Agile organizations quickly adapted to remote work at the inception of the health crisis. Now, many workers—and companies—don’t want to go back to the old way of doing business and some states are starting to change their tune on taxation for remote employees.
The Remote Worker Tax Dilemma
Businesses with facilities in multiple states have long been aware of their tax obligations to those states. With the 2018 passage of South Dakota v. Wayfair, economic nexus also became a key consideration. Nexus—the establishment of a relationship—also comes into play with remote workers.
There’s no argument that an employee or contractor working out of Colorado benefits from the state’s roadways, fire protection services, parks, and playgrounds. Colorado, therefore, expects payroll taxes to help cover those expenses. It’s normal to expect that a company with remote employees in the state would collect and remit those funds to Colorado, but the twist is that the state where the company’s headquarters reside sometimes also expects the collection and remittance of payroll taxes for those same employees.
State Remote & Non-Resident Worker Rules
During the initial days of the pandemic, many states believed the remote-worker influx would be temporary, and graciously offered companies a pass for needing to register with their state to collect taxes for the temporary remote workers. However, as the years have worn on, the desire for normalcy—and the need for funding—has retracted some of those offerings.
Five northeastern states have long recognized the impact of workers that work for companies in one state while they reside in another.
- New York
- New Jersey
Other states, such as Massachusetts, adopted rules during the pandemic that define tax and policy treatment (personal income and withholding tax, sales and use tax, corporate excise tax, and paid family and medical leave), while covered under a federal or state emergency order. As time has worn on, making taxation rules permanent, or adjusting them completely, is now on the table.
Double Taxation & Convenience Rules
Pre-pandemic non-resident regulations in New York and other states are referred to as convenience rules. Their legislative bodies determined that when workers reside outside of their state due to their preference or convenience, they too have the right to tax those individuals and companies, subjecting them to double taxation.
Many states allow taxpayers to receive credit for taxes paid in other states, while other states don’t. Federally, individuals operating pass-through entities can also get caught up in the $10,000 limit to state and local tax deductions.

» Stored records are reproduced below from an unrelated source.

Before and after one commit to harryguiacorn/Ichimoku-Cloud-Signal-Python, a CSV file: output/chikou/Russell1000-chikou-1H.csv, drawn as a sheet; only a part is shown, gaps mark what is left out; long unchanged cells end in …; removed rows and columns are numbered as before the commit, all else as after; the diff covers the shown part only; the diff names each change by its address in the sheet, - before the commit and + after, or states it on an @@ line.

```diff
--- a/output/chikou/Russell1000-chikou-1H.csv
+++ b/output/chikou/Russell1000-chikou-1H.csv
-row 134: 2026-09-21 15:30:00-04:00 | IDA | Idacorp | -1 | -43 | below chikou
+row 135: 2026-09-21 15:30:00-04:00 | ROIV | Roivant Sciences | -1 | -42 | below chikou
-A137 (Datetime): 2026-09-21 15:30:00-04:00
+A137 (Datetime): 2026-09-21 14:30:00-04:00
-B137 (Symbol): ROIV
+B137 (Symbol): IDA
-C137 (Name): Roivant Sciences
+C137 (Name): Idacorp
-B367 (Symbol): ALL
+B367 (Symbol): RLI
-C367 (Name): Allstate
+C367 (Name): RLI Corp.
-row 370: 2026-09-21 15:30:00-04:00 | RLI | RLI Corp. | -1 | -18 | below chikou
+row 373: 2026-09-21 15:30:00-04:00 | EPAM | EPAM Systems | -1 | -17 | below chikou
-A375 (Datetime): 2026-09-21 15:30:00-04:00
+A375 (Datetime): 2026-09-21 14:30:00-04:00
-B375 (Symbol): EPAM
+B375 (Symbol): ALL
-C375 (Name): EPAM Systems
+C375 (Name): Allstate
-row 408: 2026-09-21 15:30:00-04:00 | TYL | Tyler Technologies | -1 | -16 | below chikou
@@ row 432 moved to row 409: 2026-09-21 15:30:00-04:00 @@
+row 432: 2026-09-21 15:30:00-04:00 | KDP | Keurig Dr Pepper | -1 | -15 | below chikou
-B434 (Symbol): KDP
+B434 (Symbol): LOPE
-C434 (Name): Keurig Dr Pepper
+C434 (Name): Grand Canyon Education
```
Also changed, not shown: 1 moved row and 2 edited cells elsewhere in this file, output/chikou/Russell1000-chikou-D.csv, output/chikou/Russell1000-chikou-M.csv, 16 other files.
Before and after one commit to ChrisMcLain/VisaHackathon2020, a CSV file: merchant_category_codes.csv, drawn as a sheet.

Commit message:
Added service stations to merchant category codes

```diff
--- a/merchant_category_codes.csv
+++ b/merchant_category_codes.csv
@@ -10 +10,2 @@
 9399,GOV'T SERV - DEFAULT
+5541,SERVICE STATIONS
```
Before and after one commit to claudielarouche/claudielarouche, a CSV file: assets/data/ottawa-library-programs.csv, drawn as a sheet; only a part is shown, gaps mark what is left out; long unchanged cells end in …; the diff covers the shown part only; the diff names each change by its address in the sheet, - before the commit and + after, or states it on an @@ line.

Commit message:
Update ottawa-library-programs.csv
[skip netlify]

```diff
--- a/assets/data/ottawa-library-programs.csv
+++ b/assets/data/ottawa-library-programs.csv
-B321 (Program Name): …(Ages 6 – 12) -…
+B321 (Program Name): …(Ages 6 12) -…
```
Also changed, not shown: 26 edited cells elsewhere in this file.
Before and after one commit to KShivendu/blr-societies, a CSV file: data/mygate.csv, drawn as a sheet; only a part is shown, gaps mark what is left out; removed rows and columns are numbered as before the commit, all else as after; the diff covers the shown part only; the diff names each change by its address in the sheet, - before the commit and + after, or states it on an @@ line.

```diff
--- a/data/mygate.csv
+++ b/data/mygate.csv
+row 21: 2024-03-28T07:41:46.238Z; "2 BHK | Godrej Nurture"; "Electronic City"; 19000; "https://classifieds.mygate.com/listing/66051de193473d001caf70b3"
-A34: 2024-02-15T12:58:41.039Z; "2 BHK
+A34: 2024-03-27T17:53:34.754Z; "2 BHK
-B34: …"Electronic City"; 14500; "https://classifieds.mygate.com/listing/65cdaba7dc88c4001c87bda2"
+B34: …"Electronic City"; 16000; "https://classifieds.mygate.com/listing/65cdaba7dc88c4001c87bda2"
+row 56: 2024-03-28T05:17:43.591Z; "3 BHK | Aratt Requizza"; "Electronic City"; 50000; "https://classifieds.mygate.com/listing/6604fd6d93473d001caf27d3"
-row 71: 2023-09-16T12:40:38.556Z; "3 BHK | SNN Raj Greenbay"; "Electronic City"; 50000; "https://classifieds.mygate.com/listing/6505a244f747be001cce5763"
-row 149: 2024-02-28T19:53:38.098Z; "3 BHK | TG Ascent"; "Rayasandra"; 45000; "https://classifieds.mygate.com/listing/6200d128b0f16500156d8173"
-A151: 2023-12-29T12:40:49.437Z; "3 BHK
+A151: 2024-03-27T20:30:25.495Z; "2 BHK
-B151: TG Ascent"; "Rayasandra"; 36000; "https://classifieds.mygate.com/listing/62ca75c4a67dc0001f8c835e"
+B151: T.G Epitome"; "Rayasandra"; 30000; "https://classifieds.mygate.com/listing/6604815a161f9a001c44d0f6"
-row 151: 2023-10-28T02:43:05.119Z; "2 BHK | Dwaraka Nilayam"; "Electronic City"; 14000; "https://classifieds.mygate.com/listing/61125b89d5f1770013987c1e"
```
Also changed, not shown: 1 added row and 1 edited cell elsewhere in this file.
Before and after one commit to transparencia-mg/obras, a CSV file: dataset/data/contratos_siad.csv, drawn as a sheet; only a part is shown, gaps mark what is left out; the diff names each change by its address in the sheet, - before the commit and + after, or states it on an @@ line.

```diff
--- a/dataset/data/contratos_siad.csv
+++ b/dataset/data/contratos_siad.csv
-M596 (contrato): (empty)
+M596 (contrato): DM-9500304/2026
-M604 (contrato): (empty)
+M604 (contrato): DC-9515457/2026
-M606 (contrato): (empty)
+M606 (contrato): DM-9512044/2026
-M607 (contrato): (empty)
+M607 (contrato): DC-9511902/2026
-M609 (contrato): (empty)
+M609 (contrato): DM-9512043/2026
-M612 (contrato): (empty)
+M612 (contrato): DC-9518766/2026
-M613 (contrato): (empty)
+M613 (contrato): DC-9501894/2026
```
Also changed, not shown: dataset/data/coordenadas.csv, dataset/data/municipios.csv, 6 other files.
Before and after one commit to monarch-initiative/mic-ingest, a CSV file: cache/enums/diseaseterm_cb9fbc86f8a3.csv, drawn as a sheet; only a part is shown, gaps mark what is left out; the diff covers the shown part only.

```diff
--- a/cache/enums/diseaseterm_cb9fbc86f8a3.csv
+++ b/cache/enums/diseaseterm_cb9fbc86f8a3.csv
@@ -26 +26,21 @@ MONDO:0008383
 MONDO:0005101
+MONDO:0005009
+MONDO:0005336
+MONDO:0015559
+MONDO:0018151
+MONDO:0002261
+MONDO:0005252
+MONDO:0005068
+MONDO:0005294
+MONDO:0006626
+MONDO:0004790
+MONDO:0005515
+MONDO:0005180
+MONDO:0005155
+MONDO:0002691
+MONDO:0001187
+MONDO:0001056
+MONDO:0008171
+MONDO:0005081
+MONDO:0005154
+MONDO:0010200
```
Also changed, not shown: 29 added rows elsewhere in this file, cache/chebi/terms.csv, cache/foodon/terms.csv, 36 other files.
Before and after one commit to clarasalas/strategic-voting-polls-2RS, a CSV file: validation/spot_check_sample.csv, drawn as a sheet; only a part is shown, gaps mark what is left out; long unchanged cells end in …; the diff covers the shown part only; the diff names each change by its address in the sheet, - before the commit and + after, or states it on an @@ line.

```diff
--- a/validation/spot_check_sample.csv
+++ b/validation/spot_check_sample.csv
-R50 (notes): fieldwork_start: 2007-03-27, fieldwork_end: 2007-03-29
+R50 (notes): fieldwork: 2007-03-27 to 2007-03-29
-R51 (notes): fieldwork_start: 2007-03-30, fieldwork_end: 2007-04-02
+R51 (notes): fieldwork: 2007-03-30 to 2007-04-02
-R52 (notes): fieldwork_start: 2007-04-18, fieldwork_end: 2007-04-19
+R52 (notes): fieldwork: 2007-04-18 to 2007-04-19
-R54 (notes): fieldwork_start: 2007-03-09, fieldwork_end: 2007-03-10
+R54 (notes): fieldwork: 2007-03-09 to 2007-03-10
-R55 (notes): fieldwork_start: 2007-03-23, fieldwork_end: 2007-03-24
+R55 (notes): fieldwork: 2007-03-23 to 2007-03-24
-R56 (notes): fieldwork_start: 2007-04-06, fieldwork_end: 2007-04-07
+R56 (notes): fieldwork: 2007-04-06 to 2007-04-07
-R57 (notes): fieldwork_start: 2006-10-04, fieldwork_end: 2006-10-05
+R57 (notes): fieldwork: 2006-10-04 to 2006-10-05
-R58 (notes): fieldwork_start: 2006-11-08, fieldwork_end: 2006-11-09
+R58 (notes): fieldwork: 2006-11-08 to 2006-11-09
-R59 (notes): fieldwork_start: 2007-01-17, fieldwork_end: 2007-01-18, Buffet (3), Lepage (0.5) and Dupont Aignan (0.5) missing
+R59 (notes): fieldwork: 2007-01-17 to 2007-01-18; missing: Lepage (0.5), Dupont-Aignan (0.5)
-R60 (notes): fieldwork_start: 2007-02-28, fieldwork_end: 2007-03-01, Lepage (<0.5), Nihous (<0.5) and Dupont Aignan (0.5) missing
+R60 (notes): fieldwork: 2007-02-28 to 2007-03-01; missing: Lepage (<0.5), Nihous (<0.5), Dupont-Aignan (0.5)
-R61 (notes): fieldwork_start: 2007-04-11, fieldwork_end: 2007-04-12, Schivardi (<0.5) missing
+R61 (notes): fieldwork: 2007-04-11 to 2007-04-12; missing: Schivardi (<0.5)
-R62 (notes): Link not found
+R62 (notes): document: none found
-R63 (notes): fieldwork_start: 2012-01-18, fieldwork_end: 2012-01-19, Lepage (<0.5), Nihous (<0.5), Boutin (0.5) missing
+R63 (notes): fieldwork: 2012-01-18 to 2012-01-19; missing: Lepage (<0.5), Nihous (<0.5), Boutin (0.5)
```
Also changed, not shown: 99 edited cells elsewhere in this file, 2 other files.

Complications & Resolution
New York’s “convenience rule” no longer applies its tax code in a manner that reflects its name. In March 2020, healthcare workers who bravely risked their lives and set off to aid New York City during the health crisis unwittingly found themselves obligated to pay New York state payroll taxes as well as taxes to their own states if they hadn’t left before New York taxed their citizens—as in the case of Colorado and other states.
Tax obligations of individuals and companies in remote working situations are far from clear. Answers to the below questions are in high demand and may vary per state:
- If a remote worker decides not to return to their prior residency state, when does their tax treatment change?
- When do state sales and use tax obligations begin— when a company has employees or contractors working (1) temporarily or (2) permanently in different states?
- Are corporate income taxes also required in states where employees or contractors reside?
- Can and should a company require notification by remote workers of where they are performing their work?
We Welcome Your Questions
While the various state and federal tax rules are not unanimous or necessarily clear, REDW’s State and Local Tax (SALT) team is staying on top of these moving targets in each state. Our trusted advisors are ready to help you with tax planning options that strategically manage your obligations and minimize your risk and tax exposure.